Imagine that a small cafe decides to allow customers to pay for their coffees with bitcoin – maybe they even offer it as a promotion to drive up new business. They get some new customers, and collect some bitcoin, and then think nothing further about it. A few months later, the cafe owner decides to trade that bitcoin for ‘fiat’ (i.e. traditional) currency so that they can pay other bills. There’s a good chance that the bitcoin received by the cafe will have changed in value, meaning the business may have made a capital gain, and now owes tax on it.
Even shifting bitcoin to another cryptocurrency would trigger this event, meaning small businesses could inadvertently get themselves into a tax predicament that they weren’t anticipating.
This example highlights a talking point that was consistent across all our panellists: advisors who become proficient in the tax implications of cryptocurrency will definitely be in hot demand.
Electra Frost, the co-founder of the Digital Playhouse Foundation agrees that there will be high interest for advisors who see leveraging these technologies as a means to bring inherent value to their and their clients’ operations. “We’re not going to be using blockchain practice platforms just for the sake of using blockchain. We’ll use them if they bring a layer of trust to our clients’ transactions, streamline our accounting processes, earn us passive income from our business know-how, and position us as a digital accountant at the forefront of technology.”
According to Shane Brunette, those who made the effort to understand different transaction categories – and their respective tax impacts – would do particularly well in a market that’s seeking people to pave the path in this type of specialised accounting.
3. There are challenges in adopting these technologies (but they’re not insurmountable)
There’s no denying: adaptability to change is crucial. So, Electra Frost, a seasoned accountant of many years urged delegates to see it as a challenge that is not insurmountable. “Accountants are challenged by web3, but remember – this isn’t our first rodeo. We’ve onboarded businesses to cloud computing over the last decade, and we can lead the way again.
Knowledge-sharing collective Accountants On-Chain is onboarding accountants into these technologies with regular online events. This is not just the domain of tax advisers. Bookkeepers and accountants play a crucial role in developing internal finance processes and best-practices for businesses entering this space.”
It was a sentiment echoed by Adam Parore, CEO of CoinHQ, who added that change is inevitable. “Digital assets are coming quickly, and we as a profession must be ready with the tools to support our customers, especially around cryptocurrency tax.
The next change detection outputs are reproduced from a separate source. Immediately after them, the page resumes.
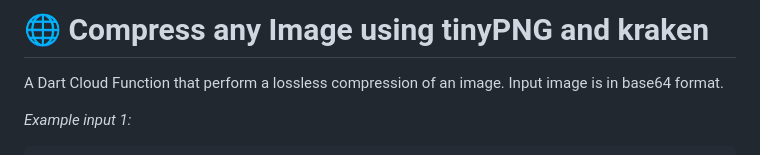
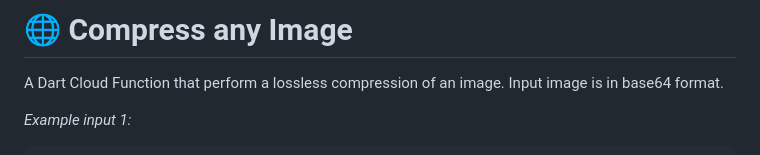
Before and after one commit to open-runtimes/examples, a Markdown page: dart/compress_image/README.md, the part around the change. Drawn GitHub-style.

Commit message:
Simplify readme

```diff
--- a/dart/compress_image/README.md
+++ b/dart/compress_image/README.md
@@ -1,4 +1,4 @@
-# 🌐 Compress any Image using tinyPNG and kraken
+# 🌐 Compress any Image
 
 A Dart Cloud Function that perform a lossless compression of an image. Input image is in base64 format.
 
```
Some great podcasts that will get you up to speed, and keep you across the latest movements in this area are What Bitcoin Did, Coin Stories, Crypto Banter and the Weekly Open.”
Distributed ledger technology is quickly evolving, and will likely continue to shift and change as more businesses and governments look at implementing various aspects of it. In my role at Xero, my team and I are charged with keeping a close eye on where technologies like these are heading, how they are being adopted, and what opportunities they present for our customers.
We’re excited to make sure that the beautiful Xero experience you’re used to adapts and evolves, always leveraging the most relevant and powerful technology available. If there are other areas of emerging technology that Xero could help demystify, I’d love to hear what topics we should cover to help you and your clients grow your knowledge, understanding, and ability to embrace the future.